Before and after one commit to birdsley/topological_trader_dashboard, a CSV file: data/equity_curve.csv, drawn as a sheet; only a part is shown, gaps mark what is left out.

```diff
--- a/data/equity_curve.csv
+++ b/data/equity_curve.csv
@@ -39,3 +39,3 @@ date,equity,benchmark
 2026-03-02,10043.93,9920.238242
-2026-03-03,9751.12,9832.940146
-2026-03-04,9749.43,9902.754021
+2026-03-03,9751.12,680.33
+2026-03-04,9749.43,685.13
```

Directions
The answer must be every line from the entries above that holds the string "data".

Answer box
Before and after one commit to birdsley/topological_trader_dashboard, a CSV file: data/equity_curve.csv, drawn as a sheet; only a part is shown, gaps mark what is left out.
--- a/data/equity_curve.csv
+++ b/data/equity_curve.csv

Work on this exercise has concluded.